Why User Experience (UX) is so important:
“…Fidelity is not about graphic design; it’s about importance…It’s about all the things that make software successful and transformative. By reducing the fidelity of the Graphical User Interface (GUI), you bring a lens of high-fidelity to the only thing that truly matters: user experience.” – Ben Nadel
As we continue, I am assuming you know the inherent difference between User Experience (UX) design and User Interface (UI) design. If you don’t, here is an analogy: UX is synonymous with the ingredients and type a cake and it’s contents (i.e. the baking soda, powder, flour, sugar, butter, and eggs). If your target audience is allergic to nuts…don’t make a walnut, carrot cake. UI is the presentation of the cake, like the frosting and adornments. The cake you’d make for a 5 year old boy and a 70 year old woman probably look and taste differently.
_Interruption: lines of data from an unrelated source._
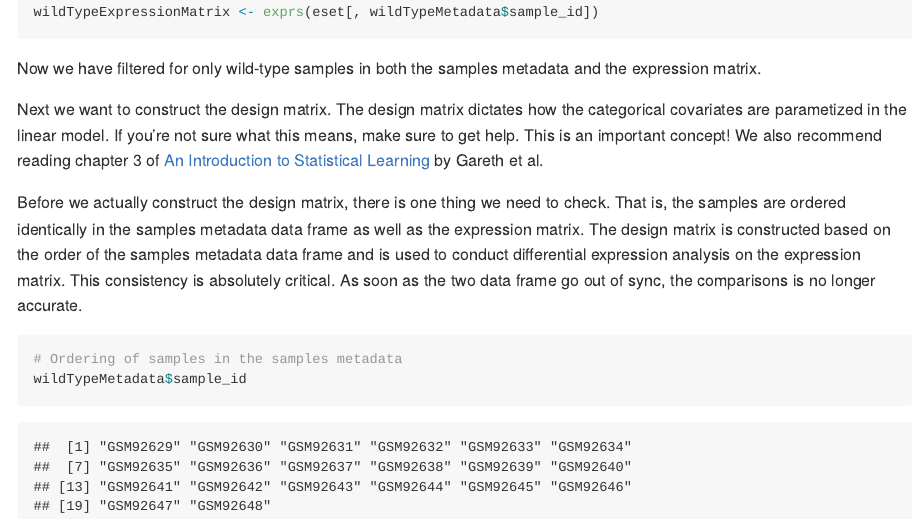
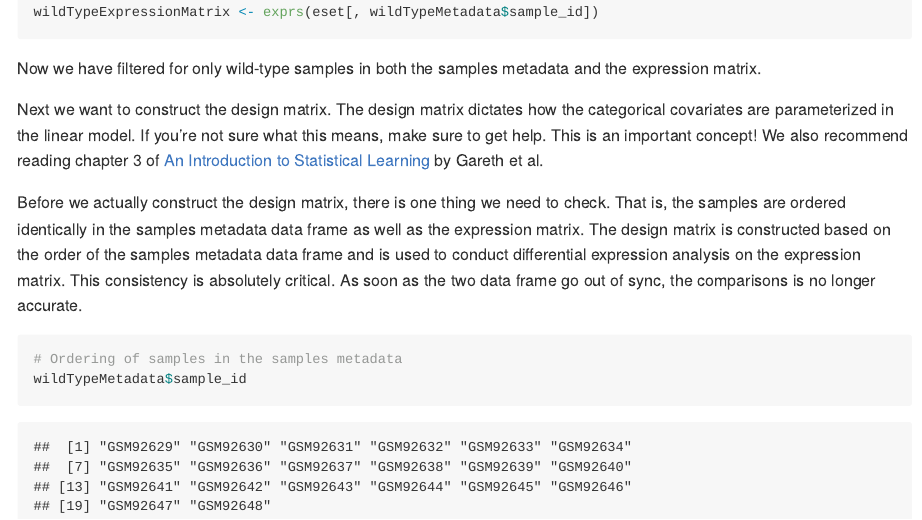
Before and after one commit to STAT540-UBC/seminar-05, an R Markdown document (sm5_differential_expression_analysis.Rmd): the page in a window 1100 px wide, from 1790 px down. The pictures show the output file sm5_differential_expression_analysis.md that the author committed with the source, drawn offline in the style of GitHub; long lines of code are wrapped.

Commit message:
Small typos fix and formatting

```diff
--- a/sm5_differential_expression_analysis.Rmd
+++ b/sm5_differential_expression_analysis.Rmd
@@ -463,7 +463,7 @@ wildTypeExpressionMatrix <- exprs(eset[, wildTypeMetadata$sample_id])
 
 Now we have filtered for only wild-type samples in both the samples metadata and the expression matrix.
 
-Next we want to construct the design matrix. The design matrix dictates how the categorical covariates are parametized in the linear model. If you're not sure what this means, make sure to get help. This is an important concept! We also recommend reading chapter 3 of [An Introduction to Statistical Learning](http://www-bcf.usc.edu/~gareth/ISL/index.html) by Gareth et al.
+Next we want to construct the design matrix. The design matrix dictates how the categorical covariates are parameterized in the linear model. If you're not sure what this means, make sure to get help. This is an important concept! We also recommend reading chapter 3 of [An Introduction to Statistical Learning](http://www-bcf.usc.edu/~gareth/ISL/index.html) by Gareth et al.
 
 Before we actually construct the design matrix, there is one thing we need to check. That is, the samples are ordered identically in the samples metadata data frame as well as the expression matrix. The design matrix is constructed based on the order of the samples metadata data frame and is used to conduct differential expression analysis on the expression matrix. This consistency is absolutely critical. As soon as the two data frame go out of sync, the comparisons is no longer accurate.
 
```
Also changed, not shown: README.md, sm5_differential_expression_analysis.md, sm5_differential_expression_analysis_files/figure-gfm/unnamed-chunk-10-1.png, sm5_differential_expression_analysis_files/figure-gfm/unnamed-chunk-10-2.png, sm5_differential_expression_analysis_files/figure-gfm/unnamed-chunk-14-1.png, sm5_differential_expression_analysis_files/figure-gfm/unnamed-chunk-21-1.png, sm5_differential_expression_analysis_files/figure-gfm/unnamed-chunk-28-1.png, sm5_differential_expression_analysis_files/figure-gfm/unnamed-chunk-29-1.png, sm5_differential_expression_analysis_files/figure-gfm/unnamed-chunk-31-1.png, sm5_differential_expression_analysis_files/figure-gfm/unnamed-chunk-33-1.png, sm5_differential_expression_analysis_files/figure-gfm/unnamed-chunk-35-1.png, sm5_differential_expression_analysis_files/figure-gfm/unnamed-chunk-36-1.png, sm5_differential_expression_analysis_files/figure-gfm/unnamed-chunk-39-1.png.
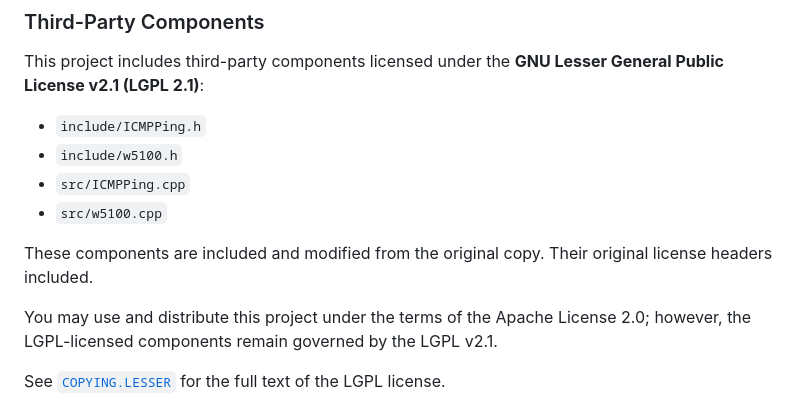
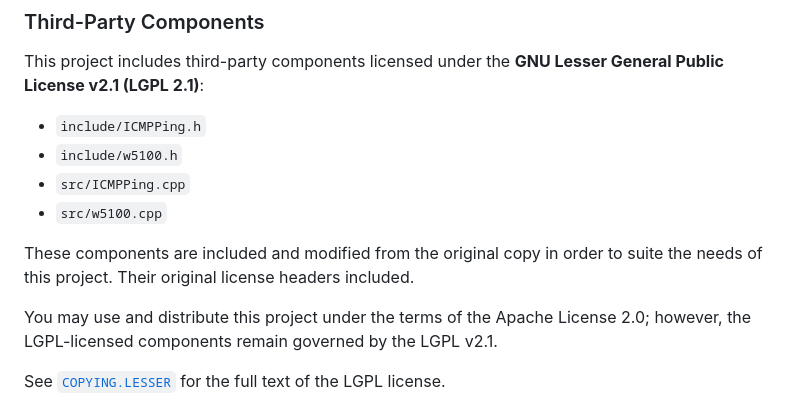
Before and after one commit to boazf/IWG, a Markdown page: README.md, the part around the change. Drawn GitHub-style.

Commit message:
More legal stuff

```diff
--- a/README.md
+++ b/README.md
@@ -15,7 +15,7 @@ This project includes third-party components licensed under the **GNU Lesser Gen
 - `src/ICMPPing.cpp`
 - `src/w5100.cpp`
 
-These components are included and modified from the original copy. Their original license headers included.
+These components are included and modified from the original copy in order to suite the needs of this project. Their original license headers included.
 
 You may use and distribute this project under the terms of the Apache License 2.0; however, the LGPL-licensed components remain governed by the LGPL v2.1.
 
```
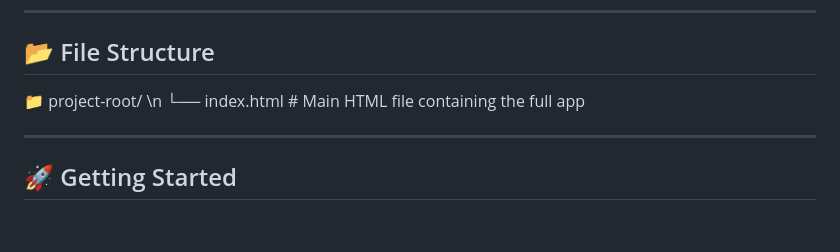
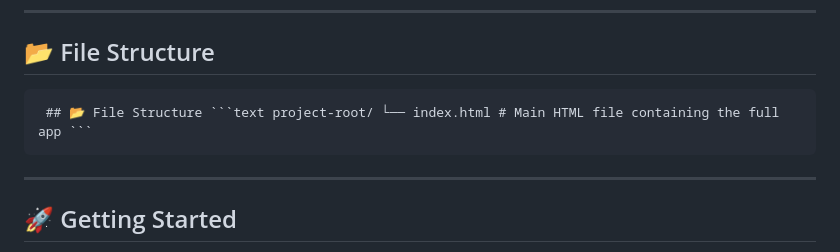
Before and after one commit to HneenAlshelaly/RecipeManagementApp_SprintBoard, a Markdown page: README.md, the part around the change. Rendered like a GitHub page; blank space fills up the shorter version.

````diff
--- a/README.md
+++ b/README.md
@@ -20,9 +20,7 @@ This project provides a **drag-and-drop Scrum-style sprint board** for managing
 ## 📂 File Structure
 
 
-📁 project-root/ \n
-└── index.html  # Main HTML file containing the full app
-
+<pre> ## 📂 File Structure ```text project-root/ └── index.html # Main HTML file containing the full app ``` </pre>
 
 ---
 
````
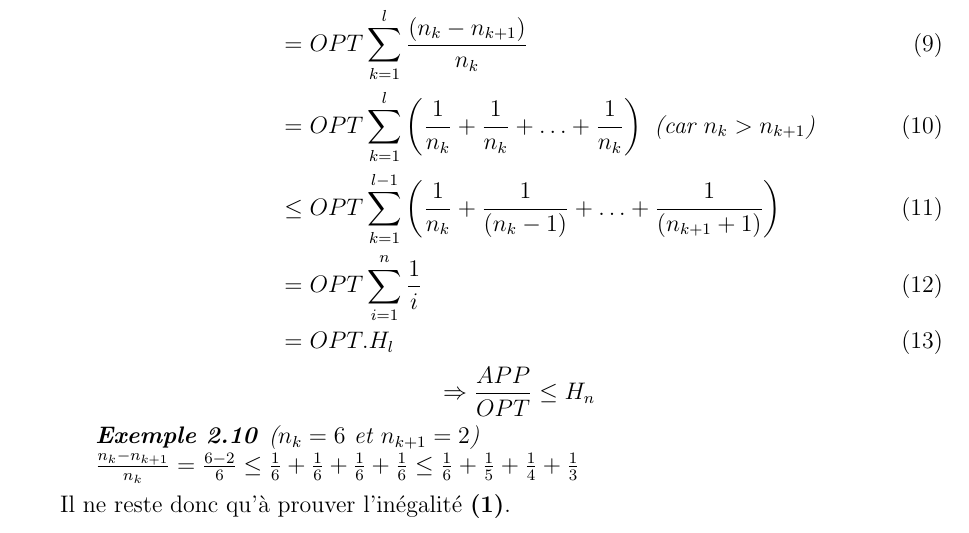
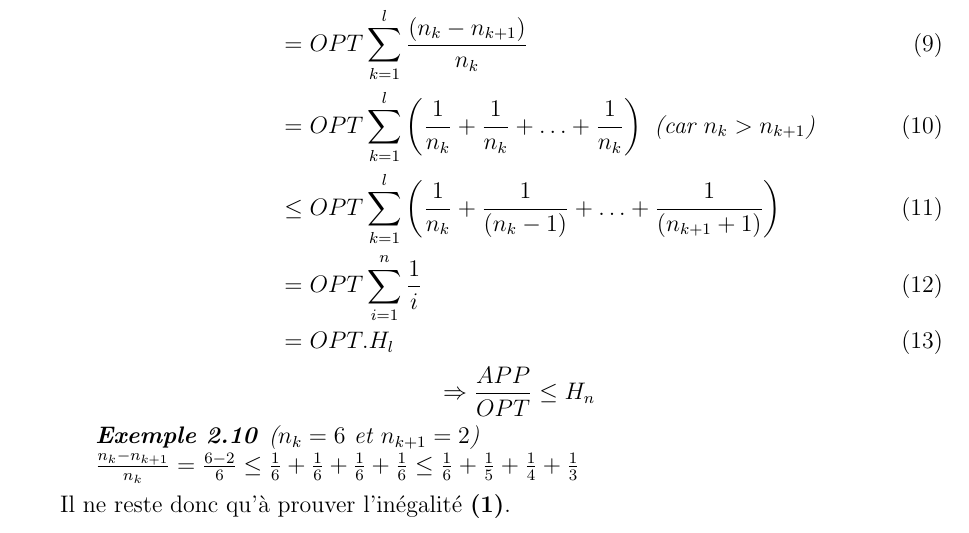
Before and after one commit to UMonsIT/Algorithmes-d-approximation, a LaTeX CV (resumes/xavier_dubuc/src/cours.tex): part of page 22 of 85, cut so that both start at the same text. Compiled offline with pdfLaTeX.

Commit message:
correction de l'erreur dans le cours d'aa 2017 (pour jerem)

```diff
--- a/resumes/xavier_dubuc/src/cours.tex
+++ b/resumes/xavier_dubuc/src/cours.tex
@@ -1208,7 +1208,7 @@ APP & = & \sum_{j\in I}(w_j) \leq \sum_{k=1}^l \frac{(n_k -n_{k+1})}{n_k}OPT\\
 	& = & OPT \sum_{k=1}^l \frac{(n_k -n_{k+1})}{n_k}\\
 	& = & OPT \sum_{k=1}^l \left(\frac{1}{n_k} + \frac{1}{n_k} + \ldots +
 	  \frac{1}{n_k}\right) \text{ (car $n_k > n_{k+1}$)}\\
-	& \leq & OPT \sum_{k=1}^{l-1} \left(\frac{1}{n_k} + \frac{1}{(n_k-1)} +\ldots +
+	& \leq & OPT \sum_{k=1}^{l} \left(\frac{1}{n_k} + \frac{1}{(n_k-1)} +\ldots +
           \frac{1}{(n_{k+1}+1)}\right)\\
 	& = & OPT \sum_{i=1}^n \frac{1}{i} \\
 	& = & OPT.H_l
```
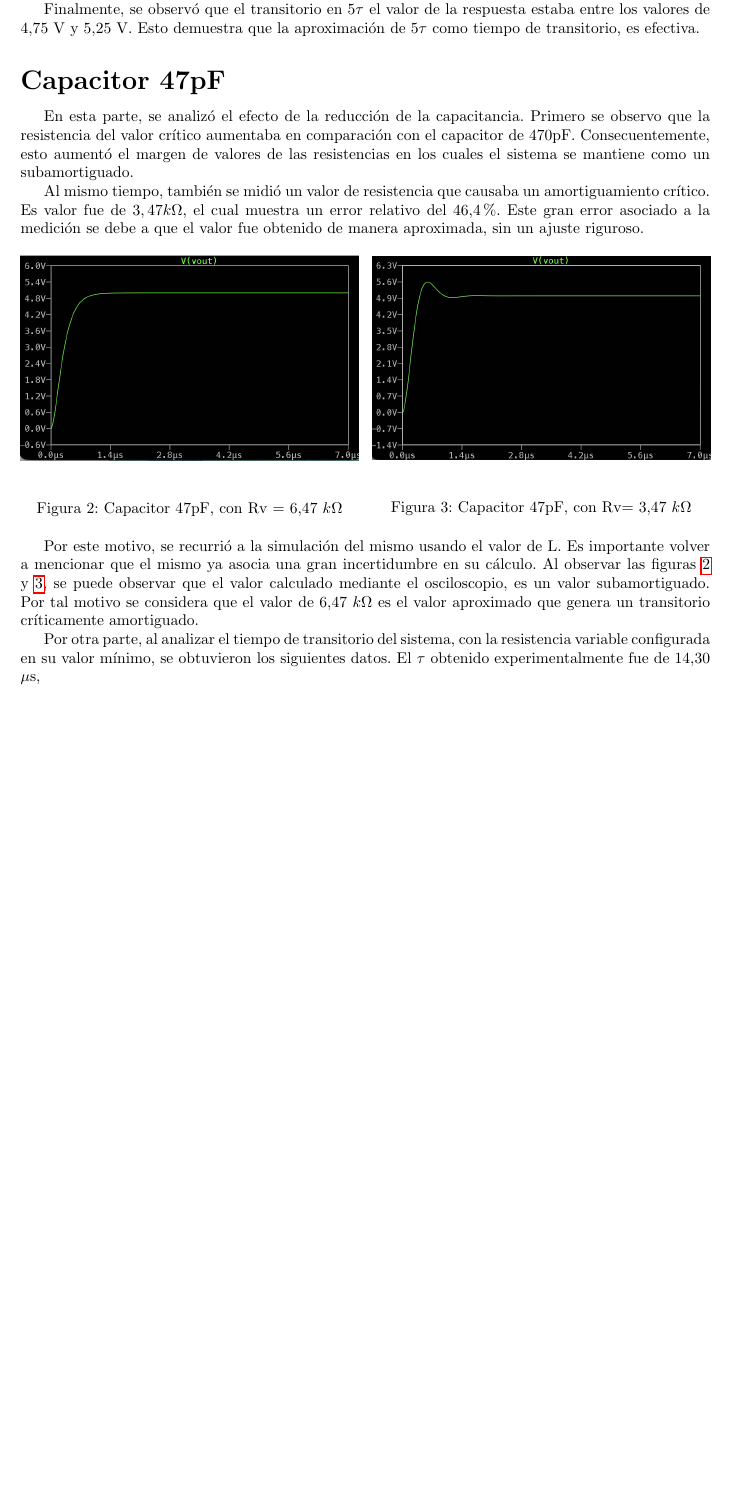
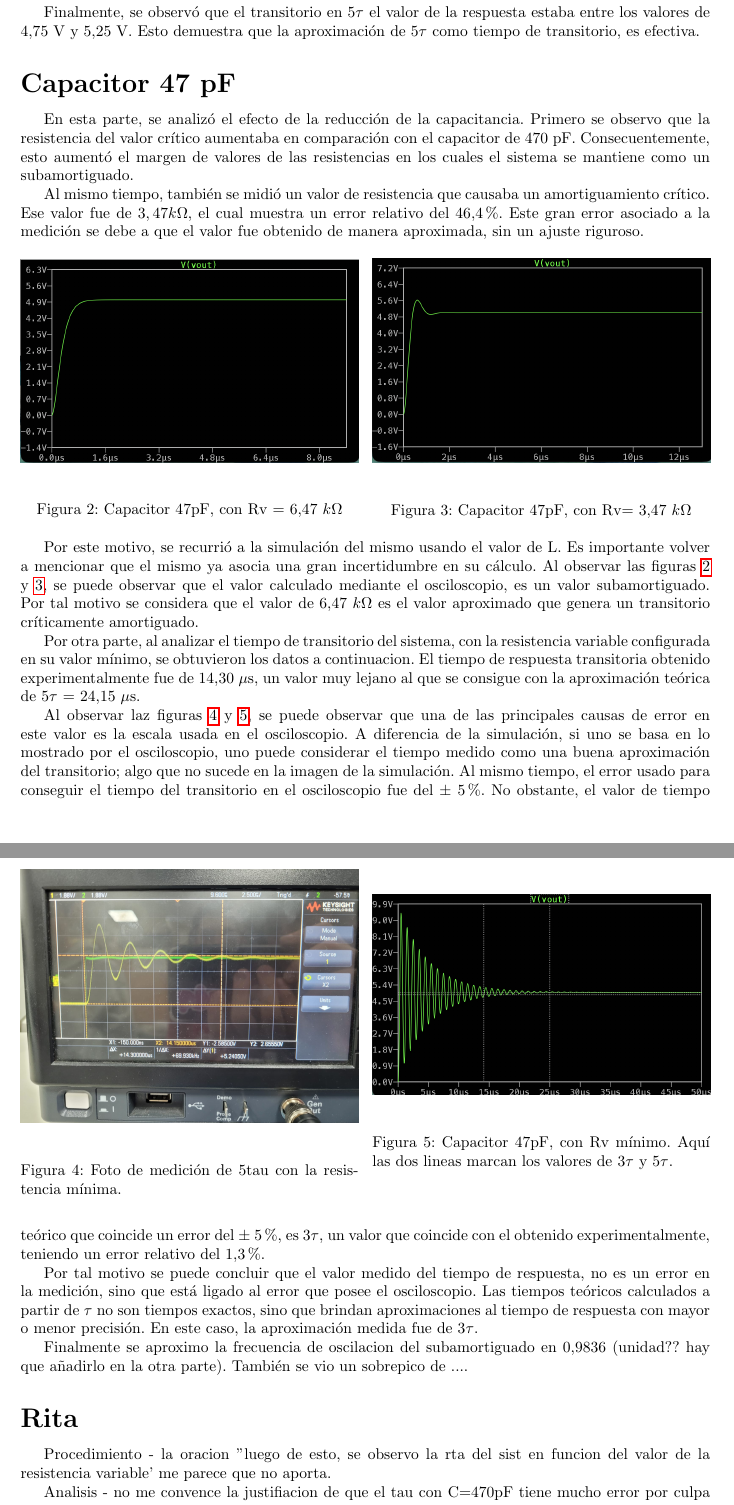
Before and after one commit to Jcaorsi/Labo_TC1, a LaTeX document (TP3_RespuestaTransitoria/TP3.tex): part of page 8 of 8 before the commit and two parts of pages 8 and 9 of 9 after it, the two joined at a grey line, cut so that both start at the same text, the shorter picture padded with empty space. Compiled offline with pdfLaTeX.

Commit message:
avances a checkear

```diff
--- a/TP3_RespuestaTransitoria/TP3.tex
+++ b/TP3_RespuestaTransitoria/TP3.tex
@@ -260 +256,0 @@ La solución general depende del valor de \( \Delta \):
-	Otras de las áreas analizadas fue la del valor de $\tau$. Esta se aproximó despejando el tiempo el cual llevaba a una respuesta de 3,175 $V$. Se observó que el mismo fue de $5,75\mu F$, un valor el cual posee un error relativo del 21,3\%. Esto muestra un error alto, pero este puede estar asociado en gran medida a la incertidumbre en el valor de la constante L. Al mismo tiempo, dicho $\tau$ teórico se consiguió mediante una aproximación, usando la raíz de la ecuación característica más pequeña y descartando la otra.\par
@@ -261,29 +260,71 @@ La solución general depende del valor de \( \Delta \):
+	Otras de las áreas analizadas fue la del valor de $\tau$. Esta se aproximó despejando el tiempo el cual llevaba a una respuesta de 3,175 $V$. Se observó que el mismo fue de $5,75 \mu F$, un valor el cual posee un error relativo del 21,3\%. Esto muestra un error alto, pero el mismo puede estar asociado en gran medida a la incertidumbre en el valor de la constante L. Al mismo tiempo, dicho $\tau$ teórico se consiguió mediante una aproximación, usando la raíz de la ecuación característica más pequeña y descartando la otra.\par
 	Finalmente, se observó que el transitorio en $5\tau$ el valor de la respuesta estaba entre los valores de 4,75 V y 5,25 V. Esto demuestra que la aproximación de $5\tau$ como tiempo de transitorio, es efectiva.
 
 
-        \subsection*{Capacitor 47pF}
-        En esta parte, se analizó el efecto de la reducción de la capacitancia. Primero se observo que la resistencia del valor crítico aumentaba en comparación con el capacitor de 470pF. Consecuentemente, esto aumentó el margen de valores de las resistencias en los cuales el sistema se mantiene como un subamortiguado.\par
-        Al mismo tiempo, también se midió un valor de resistencia que causaba un amortiguamiento crítico. Es valor fue de $3,47k\Omega$, el cual muestra un error relativo del 46,4\%. Este gran error asociado a la medición se debe a que el valor fue obtenido de manera aproximada, sin un ajuste riguroso.\par
+        \subsection*{Capacitor 47 pF}
+        En esta parte, se analizó el efecto de la reducción de la capacitancia. Primero se observo que la resistencia del valor crítico aumentaba en comparación con el capacitor de 470 pF. Consecuentemente, esto aumentó el margen de valores de las resistencias en los cuales el sistema se mantiene como un subamortiguado.\par
+        Al mismo tiempo, también se midió un valor de resistencia que causaba un amortiguamiento crítico. Ese valor fue de $3,47 k\Omega$, el cual muestra un error relativo del 46,4\%. Este gran error asociado a la medición se debe a que el valor fue obtenido de manera aproximada, sin un ajuste riguroso.\par
 
         \begin{figure}[h]
     \centering
     \begin{minipage}{0.49\textwidth}
         \centering
-        \includegraphics[width=\linewidth]{CRITICAMENTE.png}
+        \includegraphics[width=\linewidth]{CRIT2.png}
         \caption{Capacitor 47pF, con Rv = 6,47 $k\Omega$}
         \label{fig:img1}
     \end{minipage}\hfill
     \begin{minipage}{0.49\textwidth}
         \centering
-        \includegraphics[width=\linewidth]{SUBAMORT.png}
+        \includegraphics[width=\linewidth]{SUBAMORT1.png}
         \caption{Capacitor 47pF, con Rv= 3,47 $k\Omega$}
         \label{fig:img2}
     \end{minipage}
 \end{figure}
 
         Por este motivo, se recurrió a la simulación del mismo usando el valor de L. Es importante volver a mencionar que el mismo ya asocia una gran incertidumbre en su cálculo. Al observar las figuras \ref{fig:img1} y \ref{fig:img2}, se puede observar que el valor calculado mediante el osciloscopio, es un valor subamortiguado. Por tal motivo se considera que el valor de 6,47 $k\Omega$ es el valor aproximado que genera un transitorio críticamente amortiguado.\par
-        Por otra parte, al analizar el tiempo de transitorio del sistema, con la resistencia variable configurada en su valor mínimo, se obtuvieron los siguientes datos. El $\tau$ obtenido experimentalmente fue de 14,30 $\mu$s,
+        Por otra parte, al analizar el tiempo de transitorio del sistema, con la resistencia variable configurada en su valor mínimo, se obtuvieron los datos a continuacion. El tiempo de respuesta transitoria obtenido experimentalmente fue de 14,30 $\mu$s, un valor muy lejano al que se consigue con la aproximación teórica de $5\tau$ = 24,15 $\mu$s. \par
 
+
+                \begin{figure}[h]
+    \centering
+    \begin{minipage}{0.49\textwidth}
+        \centering
+        \includegraphics[width=\linewidth]{OSI5T.jpg}
+        \caption{Foto de medición de 5tau con la resistencia mínima.}
+        \label{fig:taureal}
+    \end{minipage}\hfill
+    \begin{minipage}{0.49\textwidth}
+    \centering
+ \includegraphics[width=\linewidth]{TAU47PF.png}
+        \caption{Capacitor 47pF, con Rv mínimo. Aquí las dos lineas marcan los valores de 3$\tau$ y 5$\tau$. }
+        \label{fig:tausim}
+
+    \end{minipage}
+\end{figure}
+
+
+   Al observar laz figuras \ref{fig:taureal} y \ref{fig:tausim}, se puede observar que una de las principales causas de error en este valor es la escala usada en el osciloscopio. A diferencia de la simulación, si uno se basa en lo mostrado por el osciloscopio, uno puede considerar el tiempo medido como una buena aproximación del transitorio; algo que no sucede en la imagen de la simulación. Al mismo tiempo, el error usado para conseguir el tiempo del transitorio en el osciloscopio fue del $\pm$ 5\%. No obstante, el valor de tiempo teórico que coincide un error del $\pm$ 5\%, es 3$\tau$, un valor que coincide con el obtenido experimentalmente, teniendo un error relativo del 1,3\%. \par
+    Por tal motivo se puede concluir que el valor medido del tiempo de respuesta, no es un error en la medición, sino que está ligado al error que posee el osciloscopio. Las tiempos teóricos calculados a partir de $\tau$ no son tiempos exactos, sino que brindan aproximaciones al tiempo de respuesta con mayor o menor precisión. En este caso, la aproximación medida fue de $3\tau$.
+
+    Finalmente se aproximo la frecuencia de oscilacion del subamortiguado en 0,9836 (unidad?? hay que añadirlo en la otra parte). También se vio un sobrepico de ....
+
+
+
+
+
+
+
+
+
+\subsection*{Rita}
+Procedimiento
+- la oracion "luego de esto, se observo la rta del sist en funcion del valor de la resistencia variable' me parece que no aporta.
+
+
+Analisis
+- no me convence la justifiacion de que el tau con C=470pF tiene mucho error por culpa del L. Con ese criterio, todo lo calculado con ese L deberia tener mucho error
+- con C=47pF esta puesto que al reducirse la capacitancia, el valor de R critico aumenta, pero no se justifica por que
+- en la justificacion de por que la resistencia del critico tiene casi 50 \% de error esta puesto que es xq se obtuvo de manera aproxmada, sin un ajuste riguroso. Tendría que esta aclarado como se obtuvo, que es esa "manera aproximada"
 
 
 
```
Also changed, not shown: TP3_RespuestaTransitoria/TP3.pdf, TP3_RespuestaTransitoria/imagenes/6.1K.png (added), TP3_RespuestaTransitoria/imagenes/CRIT2.png (added), TP3_RespuestaTransitoria/imagenes/CRITICAMENTE.png (deleted), TP3_RespuestaTransitoria/imagenes/OSI5T.jpg (added), TP3_RespuestaTransitoria/imagenes/SUBAMORT.png (deleted), TP3_RespuestaTransitoria/imagenes/SUBAMORT1.png (added), TP3_RespuestaTransitoria/imagenes/TAU47PF.png (added), TP3_RespuestaTransitoria/TP3.tex (24 more changed lines), 11 other files.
For a better understanding of UX, here are some helpful articles:
In my last post I discussed the “Process Mistakes That Designers Make” which spoke to the designer. This post in contrast, is geared toward clients seeking a designer; Specifically for organizations looking to build user-friendly designs on a budget. There are all sorts of designers and terms associated with design used interchangeably (and sometimes incorrectly), so it is important to understand what you’ll need before you start looking.
The steps below represent a designer’s process when approaching a new project. If you do these yourself ahead of time—before you hire a designer—you’ll save project time and money. With that said, the person in charge of this pre-work should be the Product Manager (or the person responsible for the success of the tool).
Before hiring a designer, compile the following items:
- A recent and comprehensive competitive analysis of tools similar to what you’ll be producing
- A clearly defined target market
- A collection of user personas with the top persona identified
Identify the most important objective of the product. Define a “critical path” (see my previous post) or objective statement that all relevant parties agree on (e.g. the critical path for a new shoe company might be: Users can easily purchase shoes from the product page).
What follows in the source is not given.